Wellington - British and Irish Lions coach Warren Gatland says maintaining team harmony is a priority as he seeks to engineer a historic Test series win over the world champion All Blacks.
Gatland, who organised choir practice to help players bond before they set off for New Zealand, said he needed to avoid internal divisions in his 41-man squad.
On past tours, players from the composite team have split along national lines, forming cliques from England, Wales, Ireland and Scotland.
They have also been informally separated into Test players and those who are regarded as second stringers destined to appear only in mid-week tour matches.
Gatland said all his players would be treated equally and he did not want to repeat the mistakes of the Graham Henry-coached tour of Australia in 2001, which became riven by tensions.
"It's about giving everyone an opportunity and keeping harmony within the squad, that's paramount for these guys at the moment," the New Zealander said.
"I know from the players who were involved with Graham Henry in 2001 -- he lost half the team on day one because he went 'you guys over here, and you guys over there'. The players knew straight away, 'well, that's the Test side and we're just making up the numbers'."
Gatland said he would not play favourites when it came to Test selection.
"I think it's important that these guys feel they're putting themselves in the shop window, that they've got a chance to prove themselves and with a little bit of luck they're in contention for the Test," he said.
Gatland, a former All Black hooker, personally witnessed the impact of internal ructions on the Lions when he played against them for provincial side Waikato in 1993.

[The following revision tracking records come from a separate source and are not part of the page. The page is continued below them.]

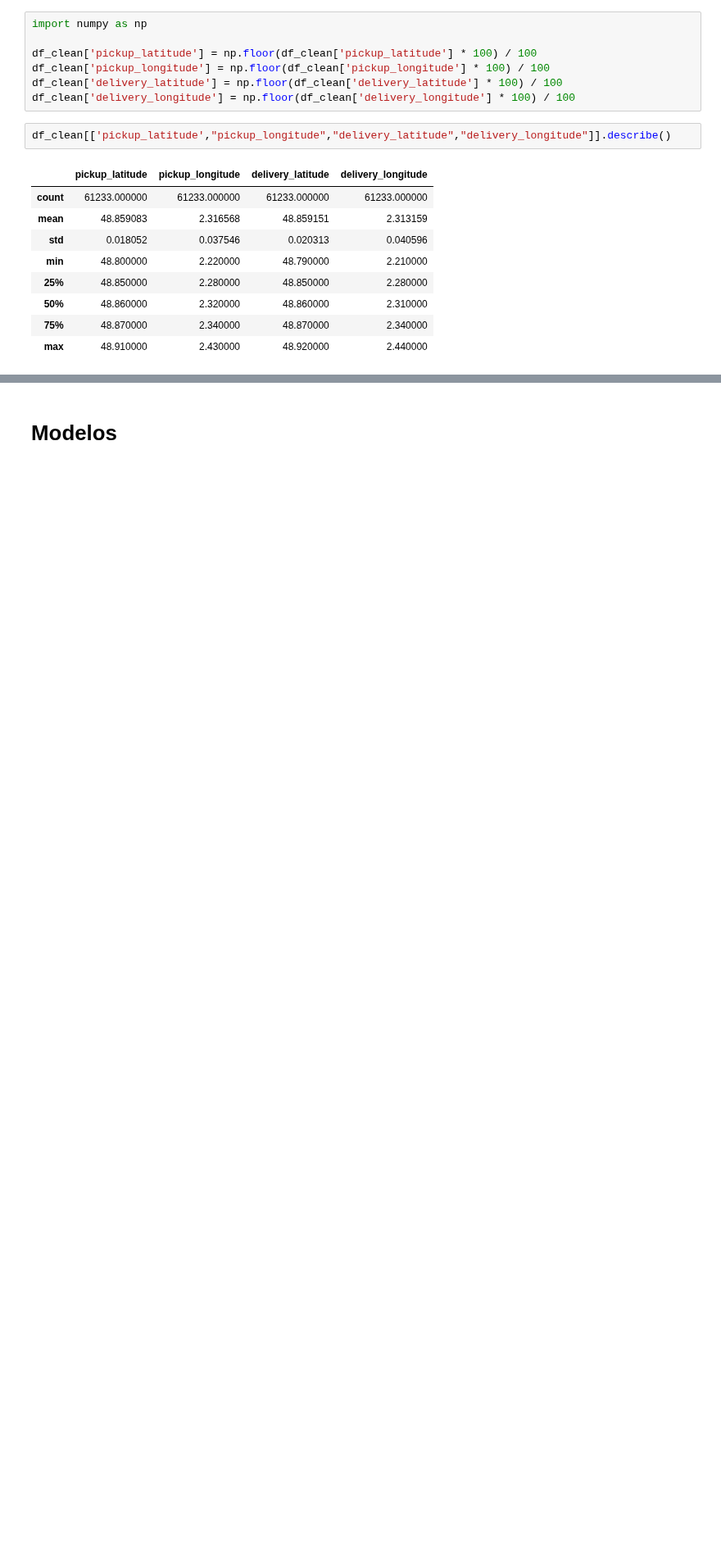
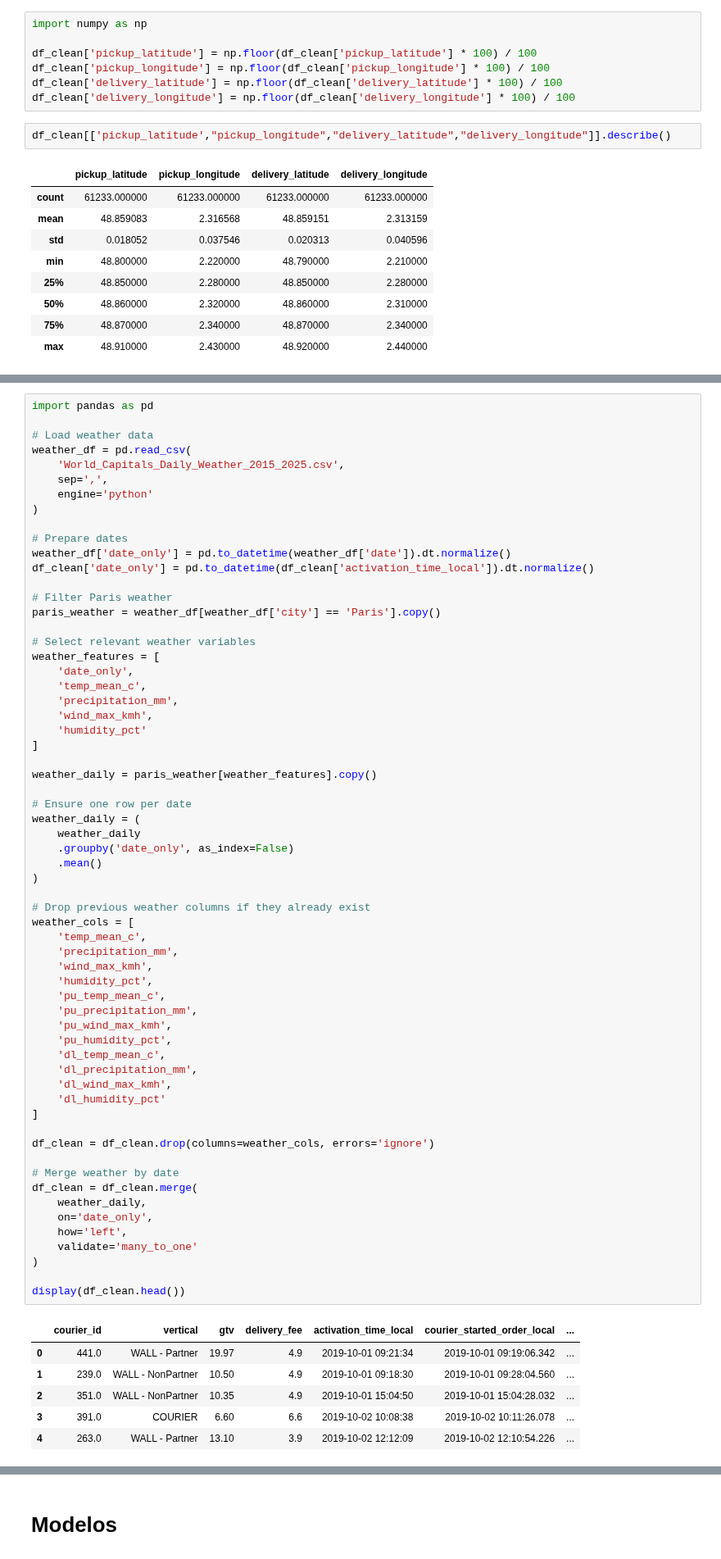
Before and after one commit to antni201204/Glovo_reto, a Jupyter notebook: GLOVO.ipynb, the cells around one changed output, grey strips where cells are left out. Shown at 82% size. Cells and saved outputs as stored; diff of their text form; blank space fills up the shorter version.

```diff
--- a/GLOVO.ipynb
+++ b/GLOVO.ipynb
@@ -704,0 +707,69 @@ df_clean[['pickup_latitude',"pickup_longitude","delivery_latitude","delivery_lon
+# %%
+import pandas as pd
+
+# Load weather data
+weather_df = pd.read_csv(
+    'World_Capitals_Daily_Weather_2015_2025.csv',
+    sep=',',
+    engine='python'
+)
+
+# Prepare dates
+weather_df['date_only'] = pd.to_datetime(weather_df['date']).dt.normalize()
+df_clean['date_only'] = pd.to_datetime(df_clean['activation_time_local']).dt.normalize()
+
+# Filter Paris weather
+paris_weather = weather_df[weather_df['city'] == 'Paris'].copy()
+
+# Select relevant weather variables
+weather_features = [
+    'date_only',
+    'temp_mean_c',
+    'precipitation_mm',
+    'wind_max_kmh',
+    'humidity_pct'
+]
+
+weather_daily = paris_weather[weather_features].copy()
+
+# Ensure one row per date
+weather_daily = (
+    weather_daily
+    .groupby('date_only', as_index=False)
+    .mean()
+)
+
+# Drop previous weather columns if they already exist
+weather_cols = [
+    'temp_mean_c',
+    'precipitation_mm',
+    'wind_max_kmh',
+    'humidity_pct',
+    'pu_temp_mean_c',
+    'pu_precipitation_mm',
+    'pu_wind_max_kmh',
+    'pu_humidity_pct',
+    'dl_temp_mean_c',
+    'dl_precipitation_mm',
+    'dl_wind_max_kmh',
+    'dl_humidity_pct'
+]
+
+df_clean = df_clean.drop(columns=weather_cols, errors='ignore')
+
+# Merge weather by date
+df_clean = df_clean.merge(
+    weather_daily,
+    on='date_only',
+    how='left',
+    validate='many_to_one'
+)
+
+display(df_clean.head())
+# %% [output]
+|  | courier_id | vertical | gtv | delivery_fee | activation_time_local | courier_started_order_local | ... |
+| 0 | 441.0 | WALL - Partner | 19.97 | 4.9 | 2019-10-01 09:21:34 | 2019-10-01 09:19:06.342 | ... |
+| 1 | 239.0 | WALL - NonPartner | 10.50 | 4.9 | 2019-10-01 09:18:30 | 2019-10-01 09:28:04.560 | ... |
+| 2 | 351.0 | WALL - NonPartner | 10.35 | 4.9 | 2019-10-01 15:04:50 | 2019-10-01 15:04:28.032 | ... |
+| 3 | 391.0 | COURIER | 6.60 | 6.6 | 2019-10-02 10:08:38 | 2019-10-02 10:11:26.078 | ... |
+| 4 | 263.0 | WALL - Partner | 13.10 | 3.9 | 2019-10-02 12:12:09 | 2019-10-02 12:10:54.226 | ... |
```
Also changed, not shown: parts of 46 cells of this notebook.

Many of the Lions' second stringers, disheartened by their lack of Test prospects, had gone into party mode, drinking heavily and treating the tour as a holiday.
The result was a 38-10 humiliation for the Lions, with Gatland scoring one of Waikato's five tries.